"We're asking the government and community leaders to sit with us and hear our vision and investment plan for Hong Kong, so together we can find a pathway to regulate ride-sharing."

The company is expected to formally approach the government with its proposal in the next few days. If all goes well, the move is expected some time next year.

Singapore is a slightly odd place to headquarter Uber's Asian operations given that the company does not operate in the country. In 2018, Uber sold its Southeast Asian operations to local rival Grab, which is also based in Singapore, for a 27.5 per cent stake in the new combined business.

Alongside the announcement, Uber also said 600 heads would roll from its Indian office due to the "impact of COVID-19 and the unpredictable nature of the recovery". The cuts come as part of plans announced earlier this month to lay off more than 3,000 workers and close 45 offices globally.

The new headquarters will oversee nine countries, including India, Sri Lanka, Bangladesh, South Korea, Japan, Taiwan, Australia, New Zealand, and Hong Kong. The company has no plans to reopen its operations in Southeast Asia. ®

Similar topics


Other stories you might like

  • Enemies Waymo, Uber now friends making self-driving-ish trucks for US highways
    When you think about it, it makes cents

    Waymo and Uber announced on Tuesday a "long-term strategic partnership" promising to work together to deploy autonomous freight trucks on US roads, years after both companies fought bitterly over self-driving technology. 

    The collaboration will see Waymo retrofitting trucks with its AI-powered driving software operating on Uber's logistics and network infrastructure. Shippers can tap into the Uber Freight service to connect with truckers willing to deliver their goods across the country. Vehicles running the Waymo Driver software will be able to complete part of the journey autonomously, although human drivers will still need to be present.

    "With trucking, we plan to first tackle highway driving," a spokesperson from Waymo told The Register. "It's a natural environment to start this deployment due to the large number of highway miles, which are often the most tiring stretches for humans to drive, and which are a large opportunity to improve efficiency in the industry."

    Continue reading
  • Indian government accuses Uber of jacking up prices for loyal customers
    Six ride sharing companies forced into consumer redress scheme

    India has accused ride-sharing companies of over-charging loyal customers who regularly take the same route, and directed six platforms to become part of a scheme that offers third-party grievance handling services.

    The directive to join the scheme was issued during a meeting with officials of India's Department of Consumer Affairs, attended by Ola, Uber, Rapido, Meru Cabs and Jugnoo. The platforms were advised to improve responses to customer concerns and rights and directed to become "convergence partners" in India's National Consumer Helpline. Such partners are required to accept and resolve consumer grievances reported to the Helpline.

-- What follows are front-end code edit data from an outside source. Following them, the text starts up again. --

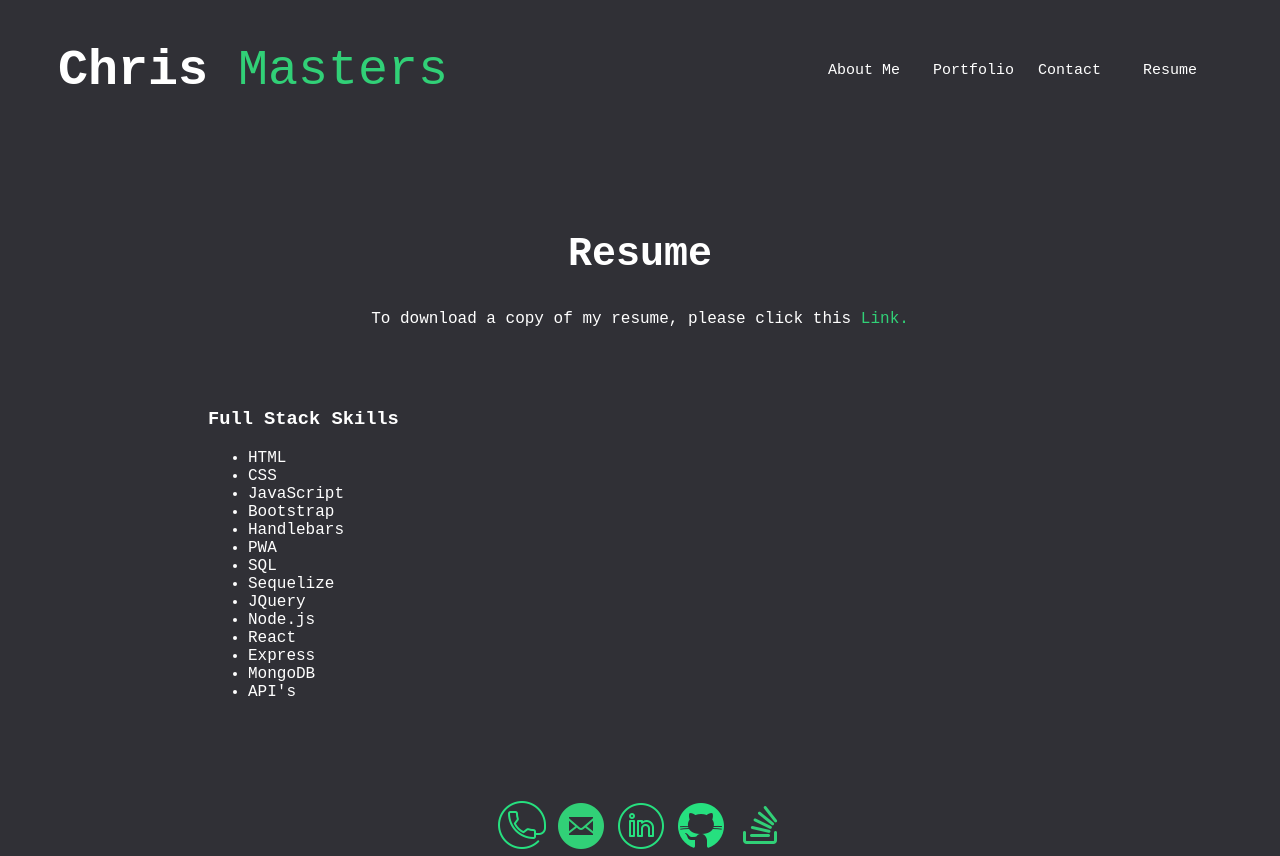
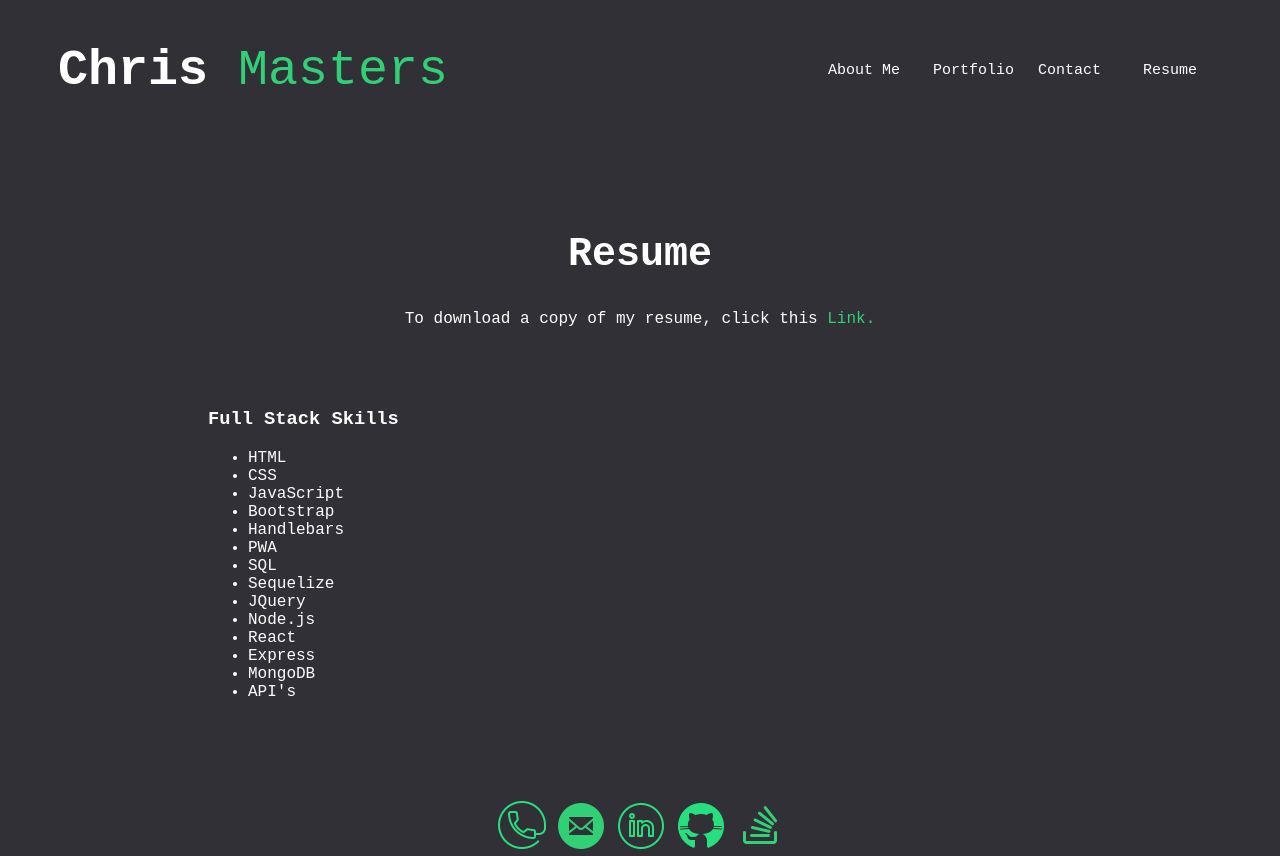
Before and after one commit to CWMasters/my-portfolio, a React (Create React App) app: page / in a window 1280 px wide. Both pictures are taken after a click on the element "Resume". Built offline with nearby package versions, Linux system fonts and the light colour scheme.

Commit message:
README file completed

```diff
--- a/src/components/Resume.js
+++ b/src/components/Resume.js
@@ -8,7 +8,7 @@ function Resume() {
         <section>
             <h2 className='res-header'>Resume</h2>
 
-            <p className='res-link'>To download a copy of my resume, please click this <a className='dl-link' href='/images/chris-resume.pdf'>Link.</a></p>
+            <p className='res-link'>To download a copy of my resume, click this <a className='dl-link' href='/images/chris-resume.pdf'>Link.</a></p>
             {/* <a href='../../public/images/chris-reusme.pdf'>CLick</a> */}
 
              <div>
--- a/src/index.css
+++ b/src/index.css
@@ -71,11 +71,13 @@ code {
 /* hyperlinks */
 .github-link :hover, .app-link :hover {
   color: #31D077;
+  text-decoration: arrow;
 }
 
 .github-link :link, .app-link :link {
   text-decoration: none;
 }
+
 
 .projectPic {
   height: 180px;
```
Also changed, not shown: public/images/Screen Shot 2022-05-15 at 5.33.30 AM (2).png (added), 1 other file (tests, documents, lock files or other folders).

    The Department said ride-sharing companies need to sign up for the helpline for reasons including that their algorithms set fares in ways that are not easy to understand – sometimes even charging loyal customers higher rates than first-timers on the same route.

    Continue reading
  • Uber, Meta to reduce hiring as stocks slide
    Is winter coming already for the US tech sector?

    Some tech companies are tightening their belts as they adjust to ongoing financial turbulence, with Uber and Meta both looking to reduce expenses and hiring.

    Uber CEO Dara Khosrowshahi told employees in an internal email that the ride-hailing service is going to try harder to stop losing so much money. Khosrowshahi's email, obtained by CNBC's Deirdre Bosa, begins, "It's clear that the market is experiencing a seismic shift and we need to react accordingly."

    The memo says hiring will be more cautious and promises cost cutting.

    Continue reading

Biting the hand that feeds IT © 1998–2022